Using content-addressing models provides three main benefits:
- The need for applications to understand the physical location of information is eliminated.
- A content address acts a digital fingerprint, which can be used for irrefutable authenticity during a legal or regulatory investigation.
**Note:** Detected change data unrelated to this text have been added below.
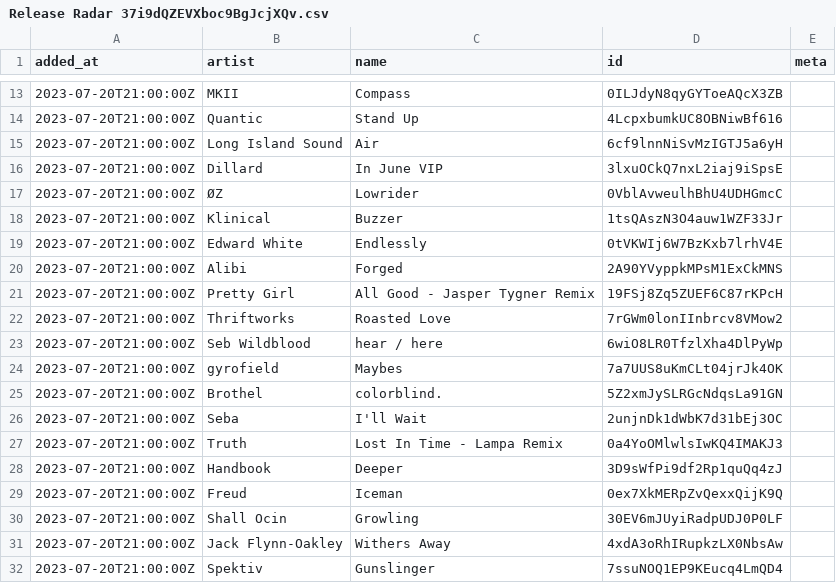
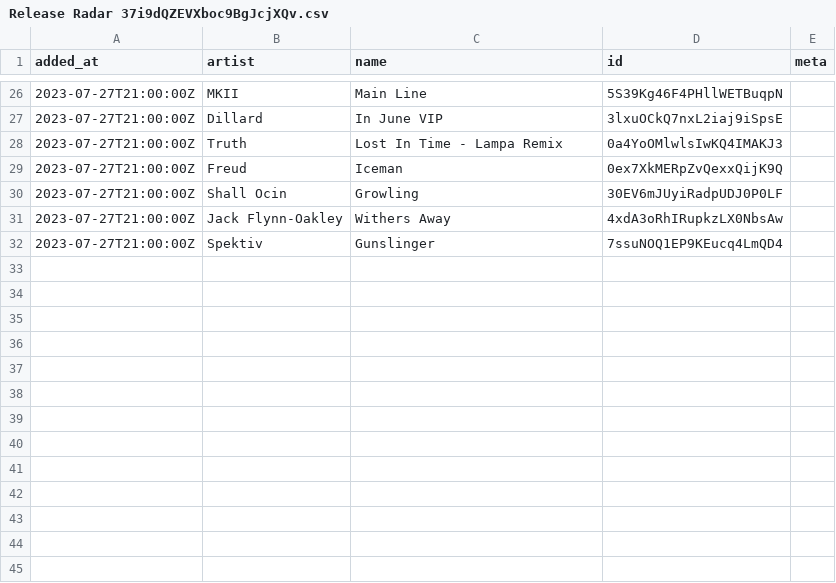
Before and after one commit to pingw33n/spotify_backup_data, a CSV file: data/playlists/Release Radar 37i9dQZEVXboc9BgJcjXQv.csv, drawn as a sheet; only a part is shown, gaps mark what is left out; the diff covers the shown part only.

```diff
--- a/data/playlists/Release Radar 37i9dQZEVXboc9BgJcjXQv.csv
+++ b/data/playlists/Release Radar 37i9dQZEVXboc9BgJcjXQv.csv
@@ -13,20 +26,7 @@ added_at,artist,name,id,meta
-2023-07-20T21:00:00Z,MKII,Compass,0ILJdyN8qyGYToeAQcX3ZB,
-2023-07-20T21:00:00Z,Quantic,Stand Up,4LcpxbumkUC8OBNiwBf616,
-2023-07-20T21:00:00Z,Long Island Sound,Air,6cf9lnnNiSvMzIGTJ5a6yH,
-2023-07-20T21:00:00Z,Dillard,In June VIP,3lxuOCkQ7nxL2iaj9iSpsE,
-2023-07-20T21:00:00Z,ØZ,Lowrider,0VblAvweulhBhU4UDHGmcC,
-2023-07-20T21:00:00Z,Klinical,Buzzer,1tsQAszN3O4auw1WZF33Jr,
-2023-07-20T21:00:00Z,Edward White,Endlessly,0tVKWIj6W7BzKxb7lrhV4E,
-2023-07-20T21:00:00Z,Alibi,Forged,2A90YVyppkMPsM1ExCkMNS,
-2023-07-20T21:00:00Z,Pretty Girl,All Good - Jasper Tygner Remix,19FSj8Zq5ZUEF6C87rKPcH,
-2023-07-20T21:00:00Z,Thriftworks,Roasted Love,7rGWm0lonIInbrcv8VMow2,
-2023-07-20T21:00:00Z,Seb Wildblood,hear / here,6wiO8LR0TfzlXha4DlPyWp,
-2023-07-20T21:00:00Z,gyrofield,Maybes,7a7UUS8uKmCLt04jrJk4OK,
-2023-07-20T21:00:00Z,Brothel,colorblind.,5Z2xmJySLRGcNdqsLa91GN,
-2023-07-20T21:00:00Z,Seba,I'll Wait,2unjnDk1dWbK7d31bEj3OC,
-2023-07-20T21:00:00Z,Truth,Lost In Time - Lampa Remix,0a4YoOMlwlsIwKQ4IMAKJ3,
-2023-07-20T21:00:00Z,Handbook,Deeper,3D9sWfPi9df2Rp1quQq4zJ,
-2023-07-20T21:00:00Z,Freud,Iceman,0ex7XkMERpZvQexxQijK9Q,
-2023-07-20T21:00:00Z,Shall Ocin,Growling,30EV6mJUyiRadpUDJ0P0LF,
-2023-07-20T21:00:00Z,Jack Flynn-Oakley,Withers Away,4xdA3oRhIRupkzLX0NbsAw,
-2023-07-20T21:00:00Z,Spektiv,Gunslinger,7ssuNOQ1EP9KEucq4LmQD4,
+2023-07-27T21:00:00Z,MKII,Main Line,5S39Kg46F4PHllWETBuqpN,
+2023-07-27T21:00:00Z,Dillard,In June VIP,3lxuOCkQ7nxL2iaj9iSpsE,
+2023-07-27T21:00:00Z,Truth,Lost In Time - Lampa Remix,0a4YoOMlwlsIwKQ4IMAKJ3,
+2023-07-27T21:00:00Z,Freud,Iceman,0ex7XkMERpZvQexxQijK9Q,
+2023-07-27T21:00:00Z,Shall Ocin,Growling,30EV6mJUyiRadpUDJ0P0LF,
+2023-07-27T21:00:00Z,Jack Flynn-Oakley,Withers Away,4xdA3oRhIRupkzLX0NbsAw,
+2023-07-27T21:00:00Z,Spektiv,Gunslinger,7ssuNOQ1EP9KEucq4LmQD4,
```
Also changed, not shown: 19 added rows, 6 removed rows and 12 edited cells elsewhere in this file.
- Digital fingerprints are used to identify and eliminate duplicate records, such as emails with attachments, which ultimately reduce archive capacity requirements.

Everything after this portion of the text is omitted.